Supplied information —

--------------------------------

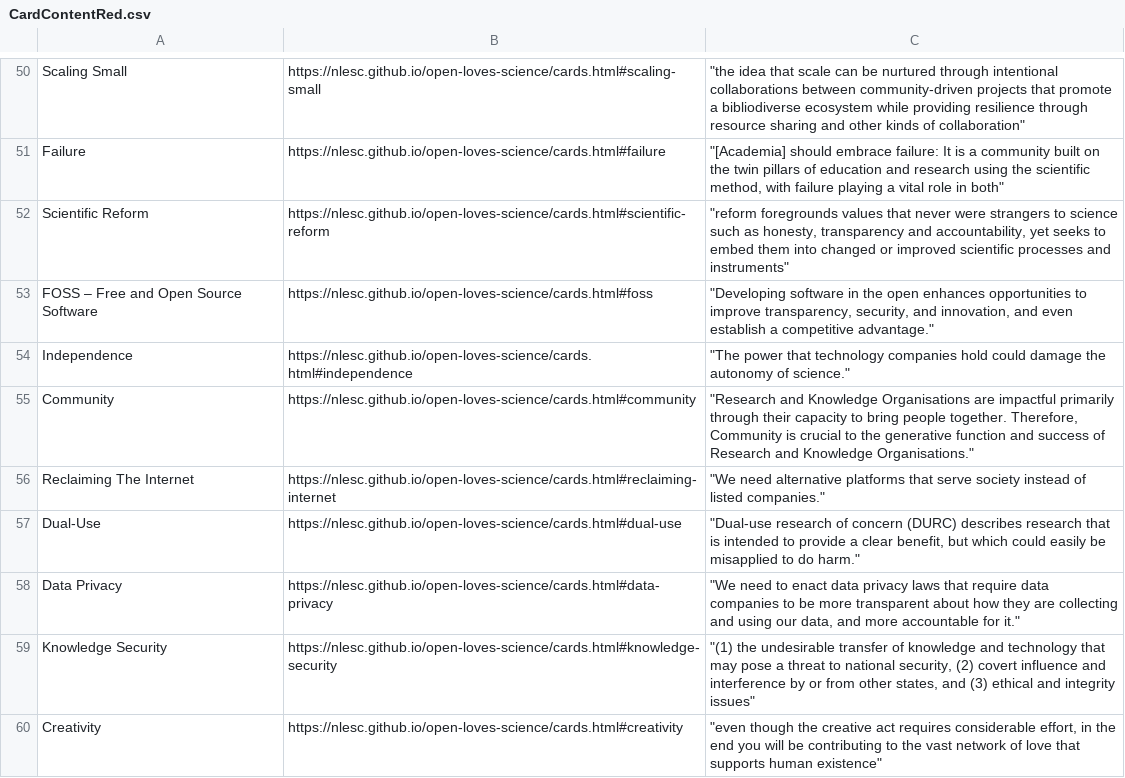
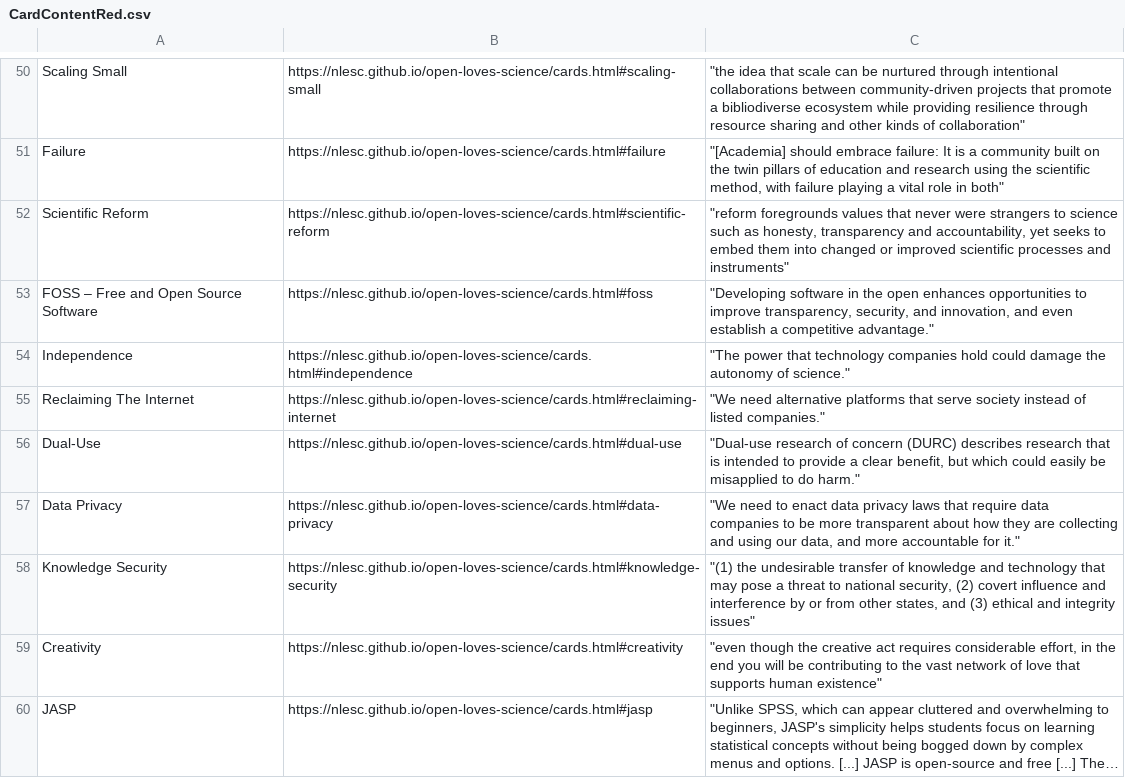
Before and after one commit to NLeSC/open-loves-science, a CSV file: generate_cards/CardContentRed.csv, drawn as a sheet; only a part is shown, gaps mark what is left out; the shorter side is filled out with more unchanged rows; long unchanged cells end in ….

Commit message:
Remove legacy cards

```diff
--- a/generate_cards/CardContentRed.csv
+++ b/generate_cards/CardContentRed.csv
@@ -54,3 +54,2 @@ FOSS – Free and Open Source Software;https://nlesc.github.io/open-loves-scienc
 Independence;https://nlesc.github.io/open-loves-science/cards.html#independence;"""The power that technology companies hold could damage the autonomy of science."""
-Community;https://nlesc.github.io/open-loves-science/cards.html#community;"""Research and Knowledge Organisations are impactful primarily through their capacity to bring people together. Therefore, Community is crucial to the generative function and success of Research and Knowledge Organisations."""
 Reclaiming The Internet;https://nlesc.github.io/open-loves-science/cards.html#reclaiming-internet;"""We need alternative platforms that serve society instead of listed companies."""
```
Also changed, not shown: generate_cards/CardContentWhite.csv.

--------------------------------

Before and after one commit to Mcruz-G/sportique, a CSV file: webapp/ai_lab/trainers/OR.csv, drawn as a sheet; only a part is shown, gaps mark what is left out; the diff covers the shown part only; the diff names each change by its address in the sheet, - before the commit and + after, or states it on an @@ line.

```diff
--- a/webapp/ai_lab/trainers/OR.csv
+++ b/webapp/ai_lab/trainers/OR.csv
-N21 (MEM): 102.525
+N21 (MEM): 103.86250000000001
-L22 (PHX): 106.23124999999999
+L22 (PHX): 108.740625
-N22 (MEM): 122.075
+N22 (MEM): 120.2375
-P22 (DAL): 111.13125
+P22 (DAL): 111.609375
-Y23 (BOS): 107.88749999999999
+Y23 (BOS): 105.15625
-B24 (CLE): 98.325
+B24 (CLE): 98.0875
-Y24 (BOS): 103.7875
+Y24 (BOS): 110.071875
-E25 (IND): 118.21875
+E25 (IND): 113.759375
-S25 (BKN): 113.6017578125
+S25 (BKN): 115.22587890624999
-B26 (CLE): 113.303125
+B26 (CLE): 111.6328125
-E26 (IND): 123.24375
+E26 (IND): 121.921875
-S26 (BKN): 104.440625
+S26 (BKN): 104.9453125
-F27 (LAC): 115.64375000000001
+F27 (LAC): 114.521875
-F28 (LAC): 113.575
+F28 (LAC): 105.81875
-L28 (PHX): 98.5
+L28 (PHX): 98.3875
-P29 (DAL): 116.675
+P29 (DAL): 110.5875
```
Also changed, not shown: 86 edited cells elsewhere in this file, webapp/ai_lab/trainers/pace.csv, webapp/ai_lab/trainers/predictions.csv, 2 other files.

--------------------------------

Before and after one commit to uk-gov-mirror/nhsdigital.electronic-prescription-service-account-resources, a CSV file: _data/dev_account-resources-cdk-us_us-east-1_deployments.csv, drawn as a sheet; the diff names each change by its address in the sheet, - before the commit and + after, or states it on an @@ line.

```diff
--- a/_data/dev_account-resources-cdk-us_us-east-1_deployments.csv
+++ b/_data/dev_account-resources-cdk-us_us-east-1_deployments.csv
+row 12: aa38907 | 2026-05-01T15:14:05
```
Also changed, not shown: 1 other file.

--------------------------------

Your answer should be each line from the preceding material in which the word "Also" occurs.

Also changed, not shown: generate_cards/CardContentWhite.csv.
Also changed, not shown: 86 edited cells elsewhere in this file, webapp/ai_lab/trainers/pace.csv, webapp/ai_lab/trainers/predictions.csv, 2 other files.
Also changed, not shown: 1 other file.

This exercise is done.